East Cape and Kermadec aftershocks raise questions

Location of a 7.2M earthquake that struck near the Kermadec Islands on Friday morning. (USGS)

The National Geohazards Monitoring Centre has recorded more than 140 earthquakes of M4 or higher since the M7.2 earthquake on Friday morning.

“There are already questions forming about whether this event was a single rupture – or something more complicated,” says GNS Science seismologist Dr Matt Gerstenberger.

GNS Science experts are already researching these earthquake sequences to understand the relationship between the Kermadec earthquake sequence and the East Cape sequence. They are also looking in more detail at the M7.2 earthquake, which looks like a very complex rupture.

GNS Science seismologists have developed three scenarios for what earthquakes may happen over the next 30 days. These are overall scenarios that include both sequences.

It’s natural to ask the question about how many aftershocks there have been since the M7.2, but the answer isn’t so simple.

After a large earthquake, such as Friday’s M7.2 East Cape event, we expect further earthquakes in the region, some of which may be widely felt. But after such a dramatic series of earthquakes, counting the number of aftershocks is not an easy task, says Matt

“We're dealing with events that are happening hundreds of kilometres offshore, far from the GeoNet seismograph network. There are so many earthquakes happening right now – ranging from big earthquakes (M6.1 just after 1pm on Saturday) to small ones – and they are overlapping in time. The distance from the network and the overlapping signals from these earthquakes makes it trickier to identify them from one another.
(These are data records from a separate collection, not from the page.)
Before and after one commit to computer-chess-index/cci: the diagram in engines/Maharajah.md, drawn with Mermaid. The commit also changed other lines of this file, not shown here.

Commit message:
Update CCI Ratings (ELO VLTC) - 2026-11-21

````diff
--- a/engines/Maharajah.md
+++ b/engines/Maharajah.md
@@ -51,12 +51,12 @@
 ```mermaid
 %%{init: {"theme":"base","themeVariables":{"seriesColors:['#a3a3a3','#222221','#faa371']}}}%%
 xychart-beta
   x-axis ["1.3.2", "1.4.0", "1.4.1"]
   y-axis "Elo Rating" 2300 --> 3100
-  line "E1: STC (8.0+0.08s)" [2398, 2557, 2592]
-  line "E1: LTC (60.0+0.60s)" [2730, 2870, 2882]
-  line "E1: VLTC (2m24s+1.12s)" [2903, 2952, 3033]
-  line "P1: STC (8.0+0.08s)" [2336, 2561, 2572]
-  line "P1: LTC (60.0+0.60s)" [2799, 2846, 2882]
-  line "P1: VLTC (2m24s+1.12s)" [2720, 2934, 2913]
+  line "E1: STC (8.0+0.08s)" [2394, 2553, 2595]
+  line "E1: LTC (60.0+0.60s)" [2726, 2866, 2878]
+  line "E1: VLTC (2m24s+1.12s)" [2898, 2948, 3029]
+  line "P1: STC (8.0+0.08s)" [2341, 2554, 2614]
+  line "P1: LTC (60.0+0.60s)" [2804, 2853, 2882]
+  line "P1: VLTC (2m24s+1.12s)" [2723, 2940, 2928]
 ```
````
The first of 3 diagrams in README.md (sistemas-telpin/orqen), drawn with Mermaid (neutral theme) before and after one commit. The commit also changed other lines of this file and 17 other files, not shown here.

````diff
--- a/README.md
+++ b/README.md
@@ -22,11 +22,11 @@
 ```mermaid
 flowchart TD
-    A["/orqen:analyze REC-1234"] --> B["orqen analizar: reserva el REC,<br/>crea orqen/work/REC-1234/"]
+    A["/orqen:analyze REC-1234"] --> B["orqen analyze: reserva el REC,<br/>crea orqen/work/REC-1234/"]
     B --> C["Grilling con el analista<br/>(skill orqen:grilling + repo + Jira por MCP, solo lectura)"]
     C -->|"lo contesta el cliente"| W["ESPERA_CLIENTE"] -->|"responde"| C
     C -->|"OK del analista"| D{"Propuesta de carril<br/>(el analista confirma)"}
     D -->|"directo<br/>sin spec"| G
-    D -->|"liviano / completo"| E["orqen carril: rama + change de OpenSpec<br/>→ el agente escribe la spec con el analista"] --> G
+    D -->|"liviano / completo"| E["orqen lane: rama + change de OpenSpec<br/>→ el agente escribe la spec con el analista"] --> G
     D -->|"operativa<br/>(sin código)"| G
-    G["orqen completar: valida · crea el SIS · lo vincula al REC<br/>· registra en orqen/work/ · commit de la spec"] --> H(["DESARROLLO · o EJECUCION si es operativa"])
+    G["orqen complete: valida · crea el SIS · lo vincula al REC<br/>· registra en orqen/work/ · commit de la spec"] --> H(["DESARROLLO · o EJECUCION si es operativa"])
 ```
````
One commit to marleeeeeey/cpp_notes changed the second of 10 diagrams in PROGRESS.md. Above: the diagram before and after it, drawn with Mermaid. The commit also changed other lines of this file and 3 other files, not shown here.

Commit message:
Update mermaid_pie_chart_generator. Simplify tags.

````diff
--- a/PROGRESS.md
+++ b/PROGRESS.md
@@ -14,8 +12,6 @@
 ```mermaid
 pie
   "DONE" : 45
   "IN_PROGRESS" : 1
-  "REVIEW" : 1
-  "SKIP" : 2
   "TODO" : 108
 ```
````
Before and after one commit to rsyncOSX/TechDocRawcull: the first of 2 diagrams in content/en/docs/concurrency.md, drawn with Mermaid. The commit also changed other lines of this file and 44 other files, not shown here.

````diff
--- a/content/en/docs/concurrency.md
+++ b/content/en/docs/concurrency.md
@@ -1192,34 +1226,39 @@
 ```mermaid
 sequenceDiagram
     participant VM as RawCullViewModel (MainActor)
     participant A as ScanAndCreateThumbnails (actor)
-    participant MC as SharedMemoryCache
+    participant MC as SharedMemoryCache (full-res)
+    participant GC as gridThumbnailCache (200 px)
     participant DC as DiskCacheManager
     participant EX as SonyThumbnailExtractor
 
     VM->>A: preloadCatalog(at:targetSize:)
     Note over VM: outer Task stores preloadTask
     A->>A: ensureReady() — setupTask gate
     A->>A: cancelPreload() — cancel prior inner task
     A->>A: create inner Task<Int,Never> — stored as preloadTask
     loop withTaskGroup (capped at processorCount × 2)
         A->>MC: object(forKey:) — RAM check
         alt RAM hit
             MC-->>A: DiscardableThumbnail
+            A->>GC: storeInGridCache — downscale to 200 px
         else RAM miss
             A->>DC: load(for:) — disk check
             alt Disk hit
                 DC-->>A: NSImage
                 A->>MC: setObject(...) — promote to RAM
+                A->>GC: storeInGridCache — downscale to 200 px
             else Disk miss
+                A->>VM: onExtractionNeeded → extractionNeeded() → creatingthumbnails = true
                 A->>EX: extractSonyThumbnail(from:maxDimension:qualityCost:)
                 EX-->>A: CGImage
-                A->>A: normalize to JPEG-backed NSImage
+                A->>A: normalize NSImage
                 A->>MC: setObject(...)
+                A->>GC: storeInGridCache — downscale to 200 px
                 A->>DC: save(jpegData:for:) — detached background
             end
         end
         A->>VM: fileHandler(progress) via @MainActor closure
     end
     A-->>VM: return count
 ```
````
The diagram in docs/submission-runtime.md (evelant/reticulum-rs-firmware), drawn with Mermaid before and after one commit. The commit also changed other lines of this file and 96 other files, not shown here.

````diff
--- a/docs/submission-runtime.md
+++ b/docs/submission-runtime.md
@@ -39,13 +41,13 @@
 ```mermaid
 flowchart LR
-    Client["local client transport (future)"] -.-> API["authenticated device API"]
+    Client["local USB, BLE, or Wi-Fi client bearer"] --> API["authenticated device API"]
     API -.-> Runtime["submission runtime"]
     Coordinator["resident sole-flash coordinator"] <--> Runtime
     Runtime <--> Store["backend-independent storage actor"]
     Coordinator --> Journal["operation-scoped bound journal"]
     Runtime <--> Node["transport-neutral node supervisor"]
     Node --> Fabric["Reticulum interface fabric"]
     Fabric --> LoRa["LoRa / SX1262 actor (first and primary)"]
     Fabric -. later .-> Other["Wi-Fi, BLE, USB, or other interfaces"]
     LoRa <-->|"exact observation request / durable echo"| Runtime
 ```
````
“We have had three large earthquakes: M7.2 in the East Cape around 2.30am on Friday morning, and two in the Kermadecs, M7.4 and M8.1 several hours later. These are creating two separate sequences of earthquakes, both with the potential to affect the North Island.

“What we can say for sure is that right now, the sequence is behaving as we would expect it to.”

Aftershocks from M7.2 East Cape quake

In summary, in the aftermath of a large earthquake, we expect to see a lot of earthquakes of varying size – over time, they become fewer and smaller, says Matt.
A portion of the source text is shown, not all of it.